So by the time he got into the professional ranks and became a bona fide scorer in the NBA, it was easy to label him as selfish. Sure, Maggette has been on one winning team in 10-plus seasons and he averages 2.2 assists for his career.
But him? Selfish?
"I don't think he's selfish at all," guard Monta Ellis said. "He tries to make plays for others. He tries to get everybody involved. He tries to do what's best for the team. With anybody, when your play is called for you, that's your play. Him selfish? Naw, I wouldn't say that."
Maggette often wonders how is he selfish for sacrificing his body to give his team easy points, and for mixing it up on the boards, and for playing through injuries, and for willingly coming off the bench.

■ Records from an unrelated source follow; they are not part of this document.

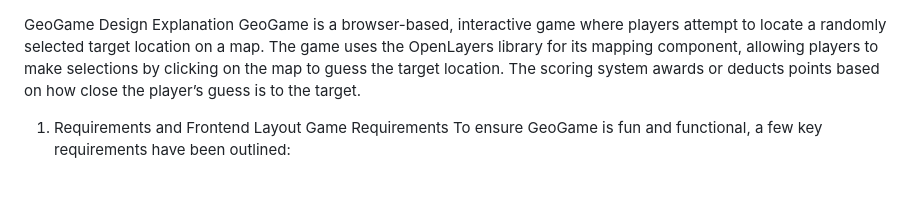
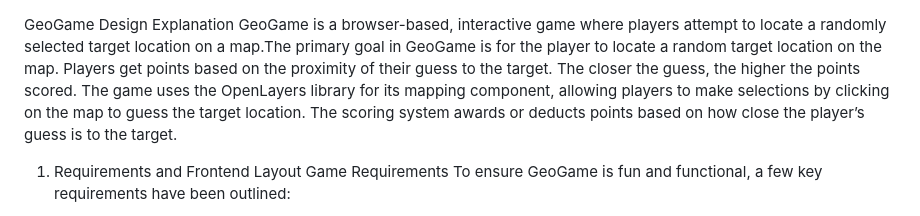
Before and after one commit to GMT-458-Web-GIS/geogame-yasaremir, a Markdown page: README.md, the part around the change. Rendered like a GitHub page; blank space fills up the shorter version.

```diff
--- a/README.md
+++ b/README.md
@@ -1,6 +1,6 @@
 
 GeoGame Design Explanation
-GeoGame is a browser-based, interactive game where players attempt to locate a randomly selected target location on a map. The game uses the OpenLayers library for its mapping component, allowing players to make selections by clicking on the map to guess the target location. The scoring system awards or deducts points based on how close the player’s guess is to the target.
+GeoGame is a browser-based, interactive game where players attempt to locate a randomly selected target location on a map.The primary goal in GeoGame is for the player to locate a random target location on the map. Players get points based on the proximity of their guess to the target. The closer the guess, the higher the points scored. The game uses the OpenLayers library for its mapping component, allowing players to make selections by clicking on the map to guess the target location. The scoring system awards or deducts points based on how close the player’s guess is to the target.
 
 1. Requirements and Frontend Layout
 Game Requirements
```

The Warriors' youngsters don't think he's selfish. They've gotten too much from Maggette in the form of advice, dinner, gifts. No one more than guard Anthony Morrow.
When Morrow was waiting for his car to arrive, Maggette let him borrow his 2009 Mercedes for a week. During Morrow's rookie year, Maggette allowed everyone to pick an item from the Louis Vuitton catalog as a gift. Morrow still has the shoes he got.
Maggette said the appreciation of his family, friends and teammates is sufficient. He said he is growing such that he doesn't see jabs at him as attacks anymore. Instead, they are tests of his faith.
They all are. The talk about the five-year, $50 million contract he signed with the Warriors in 2008 being too much. The fact that he's never played a full season. The clashes with coach Mike Dunleavy when he was with the Los Angeles Clippers. And, yes, his being booed at home every time he misses a jumper.
They all serve as opportunities for even more development. Cross training for the soul.
"It's been a big thing for me to always try to prove people wrong," said Maggette, whose Corey Cares Foundation is bringing 20 children from his old neighborhood to the game tonight. "I just need to endure what's going on. It's a spiritual battle. I know there's a light at the end of the tunnel. I'm going to press on. It's a fight. That's how you've got to look at it. It's a fight. In the beginning, I didn't understand it. Sometimes I still don't. But I've got to understand that and keep moving."